Buy it at: Amazon | Barnes & Noble
Description: ER doctor Grace Beckett and small-town saloon owner Travis Wilder are both normal citizens of Colorado. They don’t know each other, and they’ve never dealt with magic…at least, that they acknowledge. But when evil attacks them in their separate towns, they find themselves transported to the fantastical world of Eldh, where they must make new, strange companions and gain powers that will help them save their new world.
Review: Peter Darling by Austin Chant (2017)
“That’s the trick of growing up. Nothing stays the same.” Hook sounded oddly sympathetic. “You see the faults in everything. Including yourself.”
– Peter Darling, Austin Chant
Genre: Fantasy, fairy tale, romance
Categories: M/M, trans, enemies to lovers, fairy tale retelling
Content Warnings (highlight to read): Deals with societal & familial transphobia. Some death & violence but not graphic.
Description: A sumptuously gorgeous re-imagining of Peter Pan where the fairies are all the more strange and where Neverland—and your identity—is what you decide to make of it. Enemies-to-lovers Peter & Hook: if this is automatically selling point, great, you won’t be disappointed. If it makes you raise your eyebrows: trust me, the storytelling, characterization & development is so deftly woven that you also won’t be disappointed.
“Ten years ago, Peter Pan left Neverland to grow up, leaving behind his adolescent dreams of boyhood and resigning himself to life as Wendy Darling.
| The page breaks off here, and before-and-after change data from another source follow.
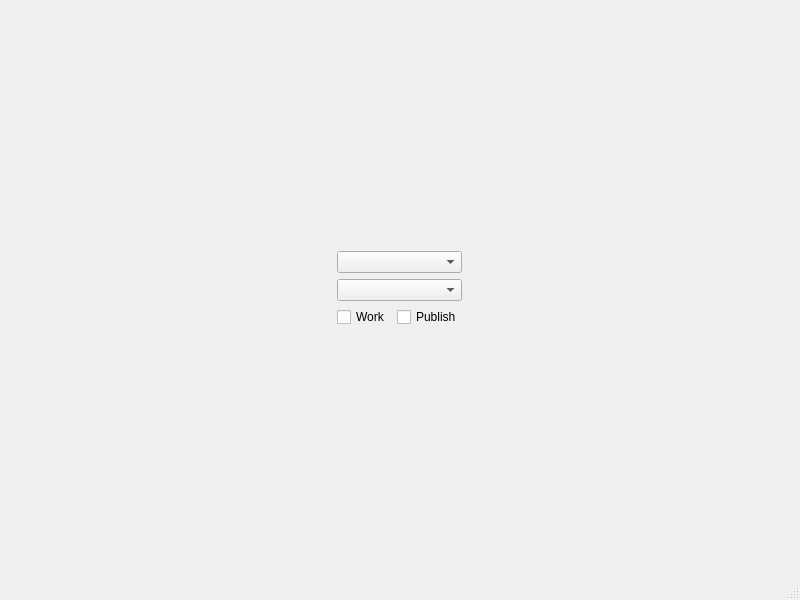
The window that manager/ui/qt/window.ui (Tnkln99/pipeline_22) describes before a commit, drawn with Qt 5.
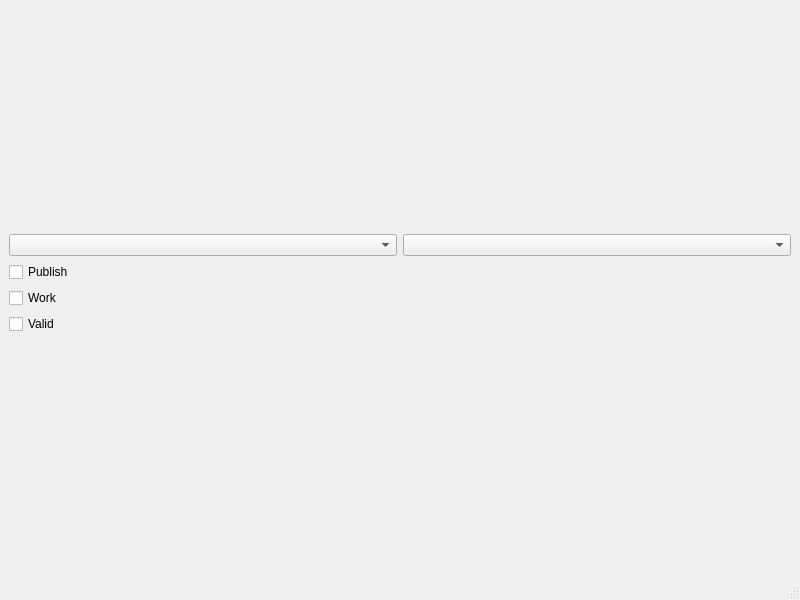
The same window after the commit.

```diff
--- a/manager/ui/qt/window.ui
+++ b/manager/ui/qt/window.ui
@@ -16,47 +16,86 @@
   <widget class="QWidget" name="centralwidget">
    <layout class="QGridLayout" name="gridLayout">
     <item row="0" column="0">
-     <layout class="QVBoxLayout" name="verticalLayout_2">
+     <layout class="QVBoxLayout" name="verticalLayout_3">
       <item>
-       <layout class="QHBoxLayout" name="horizontalLayout">
+       <layout class="QVBoxLayout" name="verticalLayout_2">
         <item>
-         <layout class="QVBoxLayout" name="verticalLayout">
+         <layout class="QHBoxLayout" name="combo_box_layout">
           <item>
            <widget class="QComboBox" name="combo_box_projects"/>
           </item>
           <item>
            <widget class="QComboBox" name="combo_box_pattern"/>
           </item>
-          <item>
-           <layout class="QHBoxLayout" name="state_layout">
-            <item>
-             <widget class="QCheckBox" name="cbx_work">
-              <property name="text">
-               <string>Work</string>
-              </property>
-             </widget>
-            </item>
-            <item>
-             <widget class="QCheckBox" name="cbx_publish">
-              <property name="text">
-               <string>Publish</string>
-              </property>
-             </widget>
-            </item>
-           </layout>
-          </item>
-          <item>
-           <layout class="QHBoxLayout" name="apps_layout"/>
-          </item>
          </layout>
         </item>
         <item>
-         <layout class="QVBoxLayout" name="button_layout"/>
+         <layout class="QHBoxLayout" name="horizontalLayout">
+          <item>
+           <layout class="QVBoxLayout" name="verticalLayout">
+            <item>
+             <layout class="QVBoxLayout" name="status_layout">
+              <item>
+               <widget class="QCheckBox" name="cbx_publish">
+                <property name="text">
+                 <string>Publish</string>
+                </property>
+               </widget>
+              </item>
+              <item>
+               <widget class="QCheckBox" name="cbx_work">
+                <property name="text">
+                 <string>Work</string>
+                </property>
+               </widget>
+              </item>
+              <item>
+               <widget class="QCheckBox" name="cbx_valid">
+                <property name="text">
+                 <string>Valid</string>
+                </property>
+               </widget>
+              </item>
+             </layout>
+            </item>
+            <item>
+             <spacer name="verticalSpacer">
+              <property name="orientation">
+               <enum>Qt::Vertical</enum>
+              </property>
+              <property name="sizeType">
+               <enum>QSizePolicy::Maximum</enum>
+              </property>
+              <property name="sizeHint" stdset="0">
+               <size>
+                <width>20</width>
+                <height>10</height>
+               </size>
+              </property>
+             </spacer>
+            </item>
+            <item>
+             <layout class="QVBoxLayout" name="apps_layout"/>
+            </item>
+           </layout>
+          </item>
+          <item>
+           <layout class="QVBoxLayout" name="results_layout">
+            <item>
+             <layout class="QHBoxLayout" name="utility_layout">
+              <property name="spacing">
+               <number>6</number>
+              </property>
+             </layout>
+            </item>
+           </layout>
+          </item>
+         </layout>
         </item>
        </layout>
       </item>
       <item>
-       <layout class="QHBoxLayout" name="utility_layout"/>
+       <layout class="QVBoxLayout" name="button_layout"/>
       </item>
      </layout>
     </item>
```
Growing up, however, has only made him realize how inescapable his identity as a man is.”